Venezuelan analyst Reinaldo Silva looks at the legality of the National Assembly's latest attempt to push the country back into the US-led military treaty.
Last Tuesday, Venezuela's opposition-controlled and defunct National Assembly voted to reincorporate the country into the Inter-American Reciprocal Assistance Treaty (TIAR), which stipulates a common defense principle for the countries of the Americas in the case of outside attack.
The move was quickly criticised by the government of Nicolas Maduro, who described it as "degrading" and "decadent," as well as being "the first step towards calling for a Latin American invasion into Venezuela." The National Assembly President Juan Guaido has previously gone on the record as supporting calls for foreign military action in Venezuela to achieve his regime-change objectives, including a recent appeal to the US Southern Command.

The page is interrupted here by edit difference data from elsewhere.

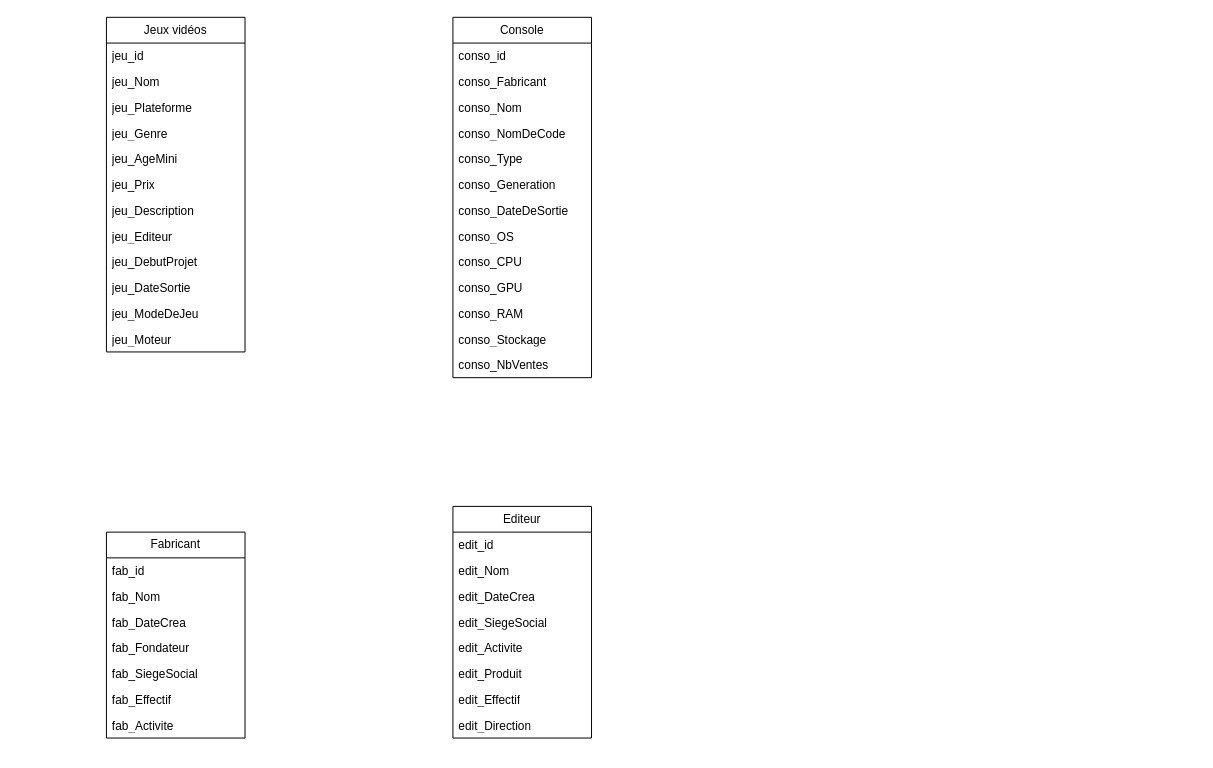
DylanCOVAREL/CESI-gestion_de_donnees keeps this draw.io diagram as MLD.drawio. Above is the earlier version. Source tidied: cells renumbered, new cells numbered last; positions are measured from the earlier drawing's top-left corner, leaving out a move shared by most shapes. Both pictures are drawn from the tidied source at 99%, with x=0, y=0 at pixel (106, 17).
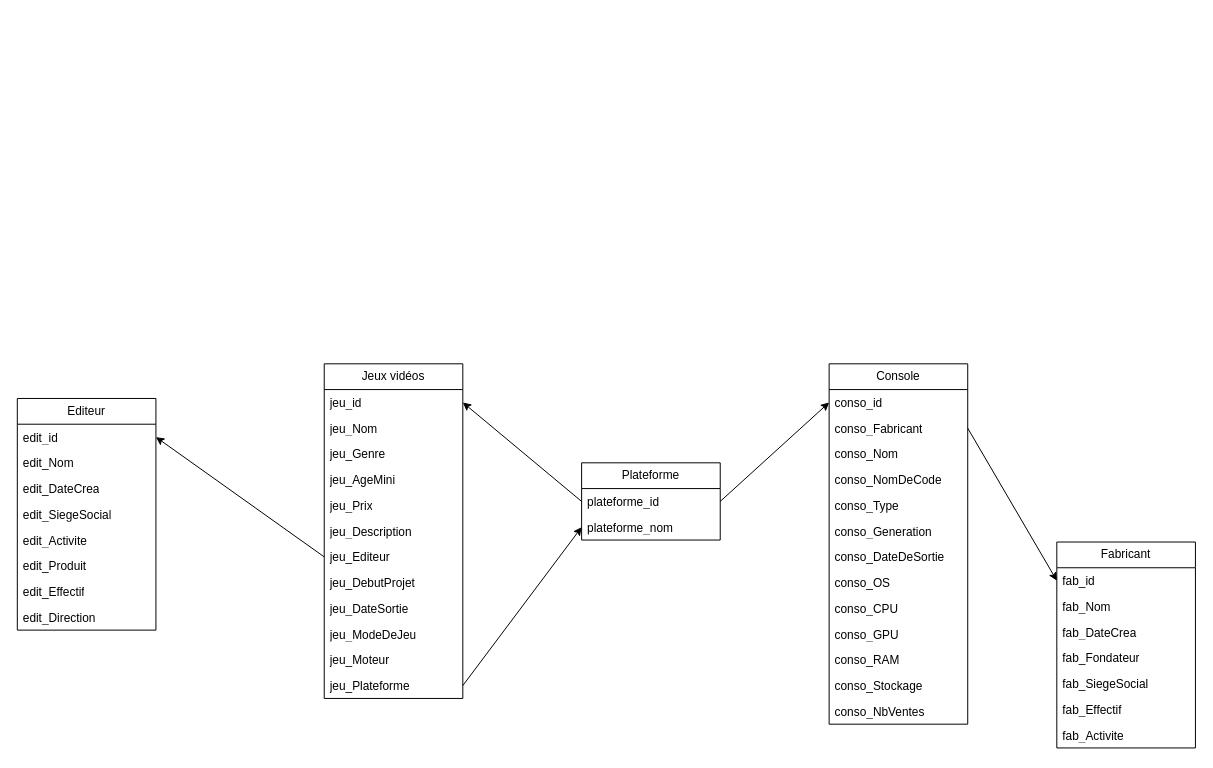
Above is the later version.

Commit message:
Mettre à jour MLD.drawio

The change refers to these unchanged cells:
```xml
<mxCell id="3" value="jeu_id" style="text;strokeColor=none;fillColor=none;align=left;verticalAlign=top;spacingLeft=4;spacingRight=4;overflow=hidden;points=[[0,0.5],[1,0.5]];portConstraint=eastwest;whiteSpace=wrap;html=1;" parent="2" vertex="1">
  <mxGeometry y="26" width="140" height="26" as="geometry" />
</mxCell>
<mxCell id="16" value="conso_id" style="text;strokeColor=none;fillColor=none;align=left;verticalAlign=top;spacingLeft=4;spacingRight=4;overflow=hidden;points=[[0,0.5],[1,0.5]];portConstraint=eastwest;whiteSpace=wrap;html=1;" parent="15" vertex="1">
  <mxGeometry y="26" width="140" height="26" as="geometry" />
</mxCell>
<mxCell id="17" value="conso_Fabricant" style="text;strokeColor=none;fillColor=none;align=left;verticalAlign=top;spacingLeft=4;spacingRight=4;overflow=hidden;points=[[0,0.5],[1,0.5]];portConstraint=eastwest;whiteSpace=wrap;html=1;" parent="15" vertex="1">
  <mxGeometry y="52" width="140" height="26" as="geometry" />
</mxCell>
<mxCell id="30" value="fab_id" style="text;strokeColor=none;fillColor=none;align=left;verticalAlign=top;spacingLeft=4;spacingRight=4;overflow=hidden;points=[[0,0.5],[1,0.5]];portConstraint=eastwest;whiteSpace=wrap;html=1;" parent="29" vertex="1">
  <mxGeometry y="26" width="140" height="26" as="geometry" />
</mxCell>
<mxCell id="38" value="edit_id" style="text;strokeColor=none;fillColor=none;align=left;verticalAlign=top;spacingLeft=4;spacingRight=4;overflow=hidden;points=[[0,0.5],[1,0.5]];portConstraint=eastwest;whiteSpace=wrap;html=1;" parent="37" vertex="1">
  <mxGeometry y="26" width="140" height="26" as="geometry" />
</mxCell>
```

What changed in the source:
```diff
@@
     <mxCell id="2" value="Jeux vidéos" style="swimlane;fontStyle=0;horizontal=1;startSize=26;fillColor=none;whiteSpace=wrap;html=1;" parent="1" vertex="1">
-      <mxGeometry width="140" height="338" as="geometry" />
+      <mxGeometry x="220" y="350" width="140" height="338" as="geometry" />
     </mxCell>
@@
-    <mxCell id="5" value="jeu_Plateforme" style="text;strokeColor=none;fillColor=none;align=left;verticalAlign=top;spacingLeft=4;spacingRight=4;overflow=hidden;points=[[0,0.5],[1,0.5]];portConstraint=eastwest;whiteSpace=wrap;html=1;" parent="2" vertex="1">
-      <mxGeometry y="78" width="140" height="26" as="geometry" />
-    </mxCell>
     <mxCell id="6" value="jeu_Genre" style="text;strokeColor=none;fillColor=none;align=left;verticalAlign=top;spacingLeft=4;spacingRight=4;overflow=hidden;whiteSpace=wrap;html=1;" parent="2" vertex="1">
-      <mxGeometry y="104" width="140" height="26" as="geometry" />
+      <mxGeometry y="78" width="140" height="26" as="geometry" />
     </mxCell>
     <mxCell id="7" value="jeu_AgeMini" style="text;strokeColor=none;fillColor=none;align=left;verticalAlign=top;spacingLeft=4;spacingRight=4;overflow=hidden;whiteSpace=wrap;html=1;" parent="2" vertex="1">
-      <mxGeometry y="130" width="140" height="26" as="geometry" />
+      <mxGeometry y="104" width="140" height="26" as="geometry" />
     </mxCell>
     <mxCell id="8" value="jeu_Prix" style="text;strokeColor=none;fillColor=none;align=left;verticalAlign=top;spacingLeft=4;spacingRight=4;overflow=hidden;whiteSpace=wrap;html=1;" parent="2" vertex="1">
-      <mxGeometry y="156" width="140" height="26" as="geometry" />
+      <mxGeometry y="130" width="140" height="26" as="geometry" />
     </mxCell>
     <mxCell id="9" value="jeu_Description" style="text;strokeColor=none;fillColor=none;align=left;verticalAlign=top;spacingLeft=4;spacingRight=4;overflow=hidden;whiteSpace=wrap;html=1;" parent="2" vertex="1">
-      <mxGeometry y="182" width="140" height="26" as="geometry" />
+      <mxGeometry y="156" width="140" height="26" as="geometry" />
     </mxCell>
     <mxCell id="10" value="jeu_Editeur" style="text;strokeColor=none;fillColor=none;align=left;verticalAlign=top;spacingLeft=4;spacingRight=4;overflow=hidden;points=[[0,0.5],[1,0.5]];portConstraint=eastwest;whiteSpace=wrap;html=1;" parent="2" vertex="1">
-      <mxGeometry y="208" width="140" height="26" as="geometry" />
+      <mxGeometry y="182" width="140" height="26" as="geometry" />
     </mxCell>
     <mxCell id="11" value="jeu_DebutProjet" style="text;strokeColor=none;fillColor=none;align=left;verticalAlign=top;spacingLeft=4;spacingRight=4;overflow=hidden;whiteSpace=wrap;html=1;" parent="2" vertex="1">
-      <mxGeometry y="234" width="140" height="26" as="geometry" />
+      <mxGeometry y="208" width="140" height="26" as="geometry" />
     </mxCell>
     <mxCell id="12" value="jeu_DateSortie" style="text;strokeColor=none;fillColor=none;align=left;verticalAlign=top;spacingLeft=4;spacingRight=4;overflow=hidden;whiteSpace=wrap;html=1;" parent="2" vertex="1">
-      <mxGeometry y="260" width="140" height="26" as="geometry" />
+      <mxGeometry y="234" width="140" height="26" as="geometry" />
     </mxCell>
     <mxCell id="13" value="jeu_ModeDeJeu" style="text;strokeColor=none;fillColor=none;align=left;verticalAlign=top;spacingLeft=4;spacingRight=4;overflow=hidden;whiteSpace=wrap;html=1;" parent="2" vertex="1">
-      <mxGeometry y="286" width="140" height="26" as="geometry" />
+      <mxGeometry y="260" width="140" height="26" as="geometry" />
     </mxCell>
     <mxCell id="14" value="jeu_Moteur" style="text;strokeColor=none;fillColor=none;align=left;verticalAlign=top;spacingLeft=4;spacingRight=4;overflow=hidden;whiteSpace=wrap;html=1;" parent="2" vertex="1">
-      <mxGeometry y="312" width="140" height="26" as="geometry" />
+      <mxGeometry y="286" width="140" height="26" as="geometry" />
     </mxCell>
+    <mxCell id="5" value="jeu_Plateforme" style="text;strokeColor=none;fillColor=none;align=left;verticalAlign=top;spacingLeft=4;spacingRight=4;overflow=hidden;points=[[0,0.5],[1,0.5]];portConstraint=eastwest;whiteSpace=wrap;html=1;" parent="2" vertex="1">
+      <mxGeometry y="312" width="140" height="26" as="geometry" />
+    </mxCell>
     <mxCell id="15" value="Console" style="swimlane;fontStyle=0;horizontal=1;startSize=26;fillColor=none;whiteSpace=wrap;html=1;" parent="1" vertex="1">
-      <mxGeometry x="350" width="140" height="364" as="geometry" />
+      <mxGeometry x="730" y="350" width="140" height="364" as="geometry" />
     </mxCell>
@@
     <mxCell id="29" value="Fabricant" style="swimlane;fontStyle=0;horizontal=1;startSize=26;fillColor=none;whiteSpace=wrap;html=1;" parent="1" vertex="1">
-      <mxGeometry y="520" width="140" height="208" as="geometry" />
+      <mxGeometry x="960" y="530" width="140" height="208" as="geometry" />
     </mxCell>
@@
     <mxCell id="37" value="Editeur" style="swimlane;fontStyle=0;horizontal=1;startSize=26;fillColor=none;whiteSpace=wrap;html=1;" parent="1" vertex="1">
-      <mxGeometry x="350" y="494" width="140" height="234" as="geometry" />
+      <mxGeometry x="-90" y="385" width="140" height="234" as="geometry" />
     </mxCell>
@@
+    <mxCell id="46" style="rounded=0;jettySize=auto;html=1;entryX=0;entryY=0.5;entryDx=0;entryDy=0;exitX=1;exitY=0.5;exitDx=0;exitDy=0;" parent="1" edge="1" source="17" target="30">
+      <mxGeometry relative="1" as="geometry" />
+    </mxCell>
+    <mxCell id="47" style="rounded=0;jettySize=auto;html=1;exitX=0;exitY=0.5;exitDx=0;exitDy=0;entryX=1;entryY=0.5;entryDx=0;entryDy=0;" parent="1" edge="1" source="10" target="38">
+      <mxGeometry relative="1" as="geometry" />
+    </mxCell>
+    <mxCell id="48" style="rounded=0;jettySize=auto;html=1;exitX=1;exitY=0.5;exitDx=0;exitDy=0;entryX=0;entryY=0.5;entryDx=0;entryDy=0;" parent="1" edge="1" source="5" target="51">
+      <mxGeometry relative="1" as="geometry" />
+    </mxCell>
+    <mxCell id="49" value="Plateforme" style="swimlane;fontStyle=0;horizontal=1;startSize=26;fillColor=none;whiteSpace=wrap;html=1;" parent="1" vertex="1">
+      <mxGeometry x="480" y="450" width="140" height="78" as="geometry" />
+    </mxCell>
+    <mxCell id="50" value="plateforme_id" style="text;strokeColor=none;fillColor=none;align=left;verticalAlign=top;spacingLeft=4;spacingRight=4;overflow=hidden;points=[[0,0.5],[1,0.5]];portConstraint=eastwest;whiteSpace=wrap;html=1;" parent="49" vertex="1">
+      <mxGeometry y="26" width="140" height="26" as="geometry" />
+    </mxCell>
+    <mxCell id="51" value="plateforme_nom" style="text;strokeColor=none;fillColor=none;align=left;verticalAlign=top;spacingLeft=4;spacingRight=4;overflow=hidden;points=[[0,0.5],[1,0.5]];portConstraint=eastwest;whiteSpace=wrap;html=1;" parent="49" vertex="1">
+      <mxGeometry y="52" width="140" height="26" as="geometry" />
+    </mxCell>
+    <mxCell id="52" style="rounded=0;jettySize=auto;html=1;entryX=0;entryY=0.5;entryDx=0;entryDy=0;exitX=1;exitY=0.5;exitDx=0;exitDy=0;" parent="1" edge="1" source="50" target="16">
+      <mxGeometry relative="1" as="geometry" />
+    </mxCell>
+    <mxCell id="53" style="rounded=0;jettySize=auto;html=1;entryX=1;entryY=0.5;entryDx=0;entryDy=0;exitX=0;exitY=0.5;exitDx=0;exitDy=0;" parent="1" edge="1" source="50" target="3">
+      <mxGeometry relative="1" as="geometry" />
+    </mxCell>
```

The Latin American country's Supreme Court also ruled on the National Assembly decision on Friday, declaring it to be illegal and unconstitutional. The court decision was based on article 236 of the Constitution, with Judge Juan Mendoza, head of the Constitutional Chamber of the Supreme Court, explaining that "The attempt to reincorporate Venezuela into the TIAR is nullified [and thus] lacking in validity and juridical effect."
The Inter-American Reciprocal Assistance Treaty (TIAR) was signed in Rio de Janeiro in 1947 after World War II. It was founded as a system of mutual military assistance between Organisation of American States (OAS) members, in which it was established that in the event that a country in the region was attacked by a foreign nation, it would be considered an attack on all of the states of the Americas.
The treaty was not invoked when Argentina confronted Britain in the Falklands war in 1982, with the United States blatantly supporting the British.
In 2012, Venezuela, together with the governments of Bolivia, Ecuador and Nicaragua, withdrew from the TIAR during the 42nd OAS assembly in Cochabamba .
The decision followed criticism from the Bolivarian Alliance for the Peoples of Our America (ALBA) at the meeting. ALBA nations advocated reforming the inter-American human rights system and the OAS itself, which they accused of being an instrument of US power. The Cochabamba assembly was characterized by acute differences between ALBA members on one side and the United States and Canada on the other.
This Tuesday, the National Assembly, led by Juan Guaidó, approved Venezuela's return to TIAR, seeking a legal skirmish to authorize a foreign military presence on national territory.
The legal nature of any international treaty is, however, based on the consent of the parties, the will expressed by the states, and, as we know and our constitution reaffirms, the state is represented by the President of the Republic.
Venezuela's Constitution reads: "Article 187. It corresponds to the National Assembly: ... 18. Approve by law international treaties or conventions carried out by the National Executive...".
Someone who proclaimed himself president is not, nor can he be, the ruler of Venezuelans.
Likewise, the National Assembly has been declared in contempt of court for several years.
This means that figures which have no legal standing nor support from the people have no authority to commit Venezuela to, and much less invite, a foreign invasion. Only President Nicola's Maduro can sign these international treaties, and in this case it must be approved by [all-powerful state body] the National Constituent Assembly.